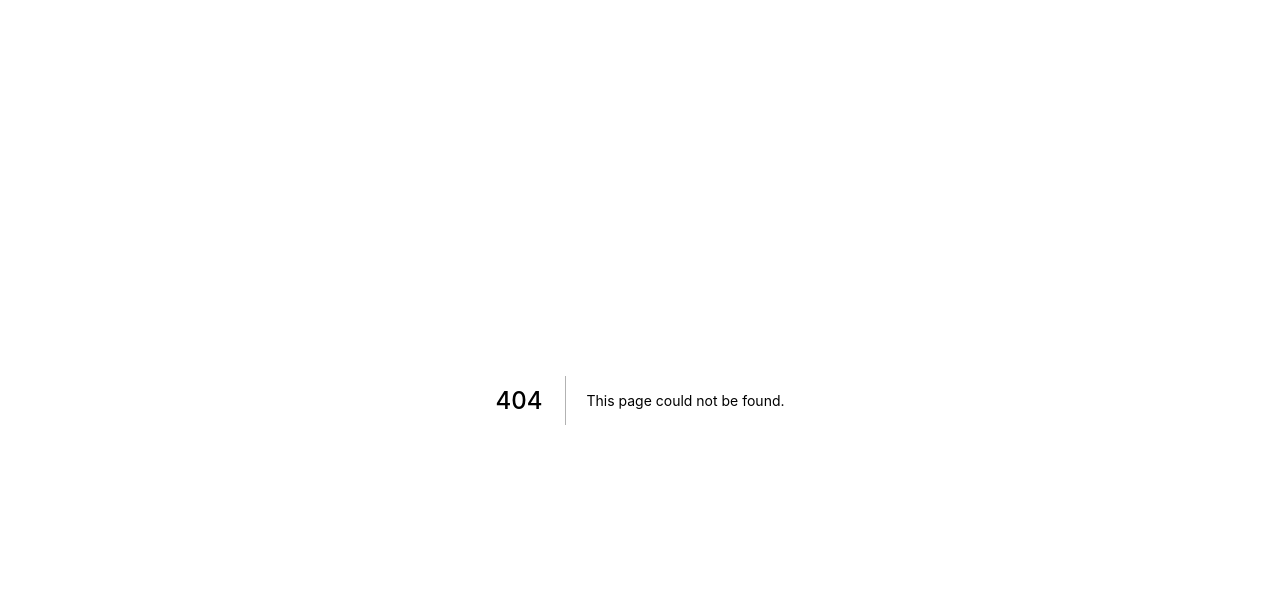
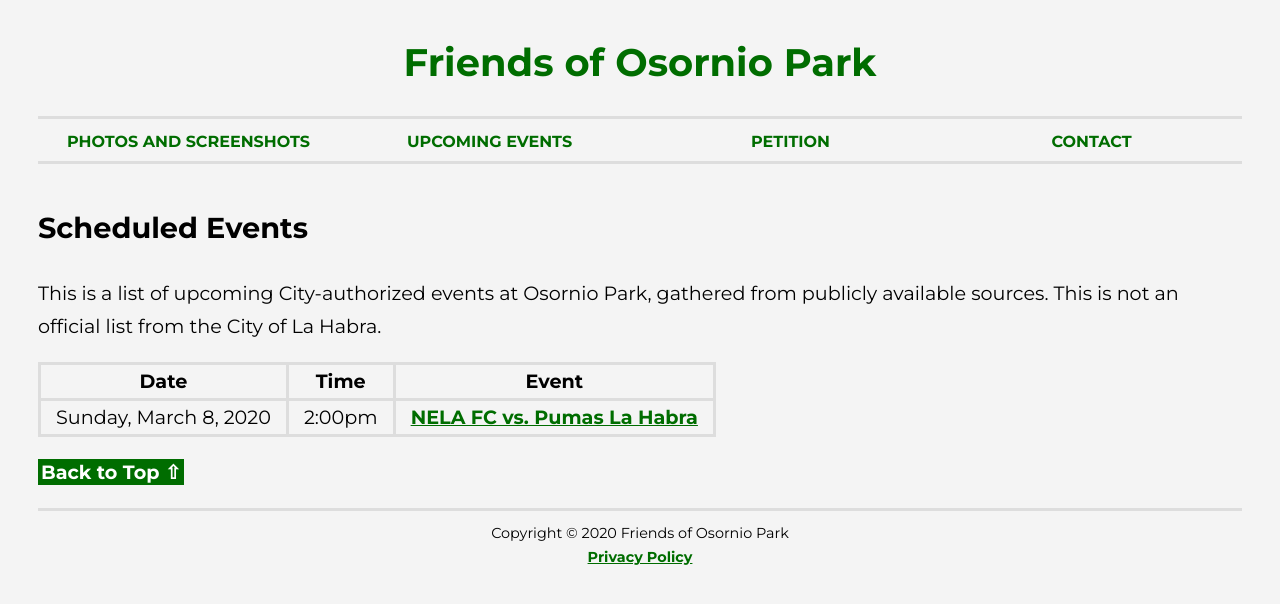
Before and after one commit to pixelsnob/friendsofosorniopark, a Next.js app: page /events in a window 1280 px wide. Before the commit this address had no page. Shown: the top 604 px of the page. Built offline with nearby package versions, Linux system fonts and the light colour scheme; a web font is replaced by a local one.

Commit message:
Added events page

```diff
--- a/components/Nav.js
+++ b/components/Nav.js
@@ -3,7 +3,7 @@ export default () => (
   <nav className="noprint">
     <ul>
       <li><a rel="prefetch" href="/photos">Photos and Screenshots</a></li>
-
+      <li><a rel="prefetch" href="/events">Upcoming Events</a></li>
       <li><a rel="prefetch" href="/petition">Petition</a></li>
       <li><a rel="prefetch" href="/contact">Contact</a></li>
     </ul>
--- /dev/null
+++ b/pages/events.js
@@ -0,0 +1,94 @@
+import { Fragment } from 'react';
+import Layout from '../components/Layout';
+import ImageContainer from '../components/ImageContainer';
+import FootnoteLink from '../components/FootnoteLink';
+import Head from '../components/Head';
+
+// const summary = 'Friends of Osornio Park is a group of residents with a common goal: to help make Osornio Park a more welcoming place for the entire community. We are not affiliated with the City of La Habra.';
+// const affiliatePolicyLink =
+//   <a href="http://www.lahabracity.com/DocumentCenter/View/9984/City-of-La-Habra-Sport-Affiliate-Policy-PDF" target="_blank">
+//     City of La Habra Sports Affiliate Policy
+//   </a>
+// ;
+
+// const WrappedImageContainer = props => (
+//   <Fragment>
+//     <div className="image-container-wrapper">
+//       <ImageContainer {...props}/>
+//     </div>
+//     <style jsx>{`
+//       .image-container-wrapper {
+//         padding: 0;
+
+//         float: right;
+//         clear: both;
+//         width: 50vw;
+//         margin: 30px 0 30px 30px;
+//       }
+
+//       @media screen and (max-width: 768px) {
+//         .image-container-wrapper {
+//           float: none;
+//           width: 100%;
+//           margin: 20px 0;
+//         }
+//       }
+//       @media screen and (min-width: 1200px) {
+//         .image-container-wrapper {
+//           width: 40vw;
+//         }
+//       }
+//     `}</style>
+//   </Fragment>
+// );
+
+export default () => (
+  <Layout showBackToTopLink={true}>
+    <Head>
+      <meta name="description" content="A schedule of upcoming events at Osornio Park, gathered from multiple sources"/>
+    </Head>
+
+    <div className="articles">
+      <article>
+        <h2>Scheduled Events</h2>
+        <p>
+          This is a list of upcoming City-authorized events at Osornio Park, gathered from publicly available sources. This is not an official list from
+          the City of La Habra.
+        </p>
+        <table>
+          <thead>
+            <tr>
+              <th>Date</th>
+              <th>Time</th>
+              <th>Event</th>
+            </tr>
+          </thead>
+          <tbody>
+            <tr>
+              <td>
+                Sunday, March 8, 2020
+              </td>
+              <td>2:00pm</td>
+              <td>
+                <a href="https://www.socalpremier.org/game/show/28068782?subseason=642569&referrer=5338552" target="_blank">
+                  NELA FC vs. Pumas La Habra
+                </a>
+              </td>
+            </tr>
+          </tbody>
+        </table>
+
+      </article>
+    </div>
+    <style jsx>{`
+      table {
+        border-collapse: collapse;
+      }
+      td, th {
+        border: 3px solid #ddd;
+        padding: 5px 15px;
+        line-height: 1.2;
+      }
+    `}</style>
+  </Layout>
+);
--- a/pages/index.js
+++ b/pages/index.js
@@ -44,7 +44,7 @@ const WrappedImageContainer = props => (
 
 export default () => (
   <Layout showBackToTopLink={true}>
-     <Head>
+    <Head>
       <meta name="description" content={summary}/>
     </Head>
     <p>{summary}</p>
--- a/public/css/base.css
+++ b/public/css/base.css
@@ -1,7 +1,7 @@
 body {
   font-family: 'Montserrat';
   font-size: 1.2rem;
-  line-height: 1.8  ;
+  line-height: 1.7;
   padding: 30px;
   counter-reset: footnote;
   background: #f4f4f4;
```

===

Leave the images behind and write out every entry exactly.

Before and after one commit to pixelsnob/friendsofosorniopark, a Next.js app: page /events in a window 1280 px wide. Before the commit this address had no page. Shown: the top 604 px of the page. Built offline with nearby package versions, Linux system fonts and the light colour scheme; a web font is replaced by a local one.

Commit message:
Added events page

```diff
--- a/components/Nav.js
+++ b/components/Nav.js
@@ -3,7 +3,7 @@ export default () => (
   <nav className="noprint">
     <ul>
       <li><a rel="prefetch" href="/photos">Photos and Screenshots</a></li>
-
+      <li><a rel="prefetch" href="/events">Upcoming Events</a></li>
       <li><a rel="prefetch" href="/petition">Petition</a></li>
       <li><a rel="prefetch" href="/contact">Contact</a></li>
     </ul>
--- /dev/null
+++ b/pages/events.js
@@ -0,0 +1,94 @@
+import { Fragment } from 'react';
+import Layout from '../components/Layout';
+import ImageContainer from '../components/ImageContainer';
+import FootnoteLink from '../components/FootnoteLink';
+import Head from '../components/Head';
+
+// const summary = 'Friends of Osornio Park is a group of residents with a common goal: to help make Osornio Park a more welcoming place for the entire community. We are not affiliated with the City of La Habra.';
+// const affiliatePolicyLink =
+//   <a href="http://www.lahabracity.com/DocumentCenter/View/9984/City-of-La-Habra-Sport-Affiliate-Policy-PDF" target="_blank">
+//     City of La Habra Sports Affiliate Policy
+//   </a>
+// ;
+
+// const WrappedImageContainer = props => (
+//   <Fragment>
+//     <div className="image-container-wrapper">
+//       <ImageContainer {...props}/>
+//     </div>
+//     <style jsx>{`
+//       .image-container-wrapper {
+//         padding: 0;
+
+//         float: right;
+//         clear: both;
+//         width: 50vw;
+//         margin: 30px 0 30px 30px;
+//       }
+
+//       @media screen and (max-width: 768px) {
+//         .image-container-wrapper {
+//           float: none;
+//           width: 100%;
+//           margin: 20px 0;
+//         }
+//       }
+//       @media screen and (min-width: 1200px) {
+//         .image-container-wrapper {
+//           width: 40vw;
+//         }
+//       }
+//     `}</style>
+//   </Fragment>
+// );
+
+export default () => (
+  <Layout showBackToTopLink={true}>
+    <Head>
+      <meta name="description" content="A schedule of upcoming events at Osornio Park, gathered from multiple sources"/>
+    </Head>
+
+    <div className="articles">
+      <article>
+        <h2>Scheduled Events</h2>
+        <p>
+          This is a list of upcoming City-authorized events at Osornio Park, gathered from publicly available sources. This is not an official list from
+          the City of La Habra.
+        </p>
+        <table>
+          <thead>
+            <tr>
+              <th>Date</th>
+              <th>Time</th>
+              <th>Event</th>
+            </tr>
+          </thead>
+          <tbody>
+            <tr>
+              <td>
+                Sunday, March 8, 2020
+              </td>
+              <td>2:00pm</td>
+              <td>
+                <a href="https://www.socalpremier.org/game/show/28068782?subseason=642569&referrer=5338552" target="_blank">
+                  NELA FC vs. Pumas La Habra
+                </a>
+              </td>
+            </tr>
+          </tbody>
+        </table>
+
+      </article>
+    </div>
+    <style jsx>{`
+      table {
+        border-collapse: collapse;
+      }
+      td, th {
+        border: 3px solid #ddd;
+        padding: 5px 15px;
+        line-height: 1.2;
+      }
+    `}</style>
+  </Layout>
+);
--- a/pages/index.js
+++ b/pages/index.js
@@ -44,7 +44,7 @@ const WrappedImageContainer = props => (
 
 export default () => (
   <Layout showBackToTopLink={true}>
-     <Head>
+    <Head>
       <meta name="description" content={summary}/>
     </Head>
     <p>{summary}</p>
--- a/public/css/base.css
+++ b/public/css/base.css
@@ -1,7 +1,7 @@
 body {
   font-family: 'Montserrat';
   font-size: 1.2rem;
-  line-height: 1.8  ;
+  line-height: 1.7;
   padding: 30px;
   counter-reset: footnote;
   background: #f4f4f4;
```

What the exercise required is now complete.